Lovell Bangura ’25 was born in the United States but grew up in Sierra Leone, where his grandmother was the chief of his village.
Shortly after turning 16, Lovell Bangura ’25 was asked by his grandmother to consider a decision that would impact his future. She and tribal leaders in Sierra Leone wanted him to take over as chief of their village, a hereditary position throughout the West African country’s districts and provinces that oversees traditional culture and local justice. The province is called Makeni, and it is the fifth largest city in Sierra Leone by population.
“I was very young,” Lovell says. “I don’t think they’ve ever selected somebody at such a young age to be king.”
Lovell was different from his siblings. The sixth of seven children, he was the only one born in the United States. He returned to his ancestral country when he was two to be raised by his chieftain grandmother, leaving his mother in the U.S. He often found himself spending time with the older members of his community, learning from their wisdom and traditions.

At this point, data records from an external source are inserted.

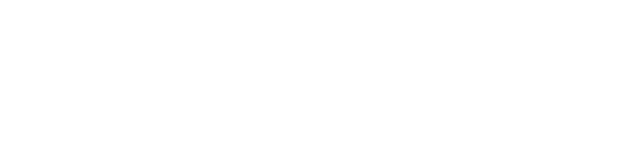
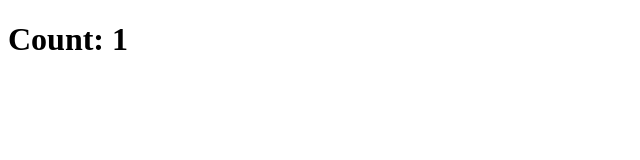
Before and after one commit to wine-fall/simple-react-demo, a website: page public/index.html in a window 1280 px wide. Shown: the whole page, without its empty margins (0-640 px from the left). Drawn offline with nearby package versions, Linux system fonts and the light colour scheme.

Commit message:
feat: change id of root div

```diff
--- a/public/index.html
+++ b/public/index.html
@@ -8,7 +8,7 @@
     <title>Document</title>
 </head>
 <body>
-    <div id="app"></div>
+    <div id="root"></div>
 </body>
 <script src="./didact.js" type="text/babel"></script>
 </html>
```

A big decision
Over the next 17 years, Lovell immersed himself in Sierra Leone culture and community. Then, in 2017, he was faced with that difficult decision: remain in Sierra Leone and prepare to step into the role of chief or return to the U.S., reconnect with his mother, and pursue an American education.
“I came back to America because I didn’t know much about my mom,” Lovell says.
In 2019, while in high school in Philadelphia, Lovell saw an advertisement for York College on YouTube and Instagram.
“I did research and thought it could be a good school for me,” he says. “I called the school and they set me up with everything.”
Finding his place
Lovell became the first member of his family to enroll in higher education. Being a first-generation college student with a background very different from that of most of his peers was difficult at first.
“My first semester when I got here, I didn’t feel like I fit in with all the people,” Lovell says. “I was struggling to make new friends. I would just keep to myself and try not to talk to anybody.”
Then Lovell connected with York College Counseling Services. With the staff’s encouragement, he began making friends and exploring the community around the College.
“Now I find it easier to connect with people,” he says. “As long as I see them, I’ll at least say hi and ask how their day is going.”
Even on his low days, Lovell connects with friends who check in on him and encourage him.
The college experience also has helped Lovell become more independent. He started living on his own for the first time.
“It really changed my life,” he says of attending York College. “It helped me become the man I am today.”
Lovell isn’t sure whether he’ll remain in the United States after graduation or return to Sierra Leone to step into the role of village chief. He is torn between the person he has become and what he would have become had he stayed in Africa.
Whatever direction he chooses, he knows that the lessons he’s learned at York College will go with him. He encourages students to be themselves and connect with others, even when it’s uncomfortable.
“Life is all about being together and getting to know people,” he says.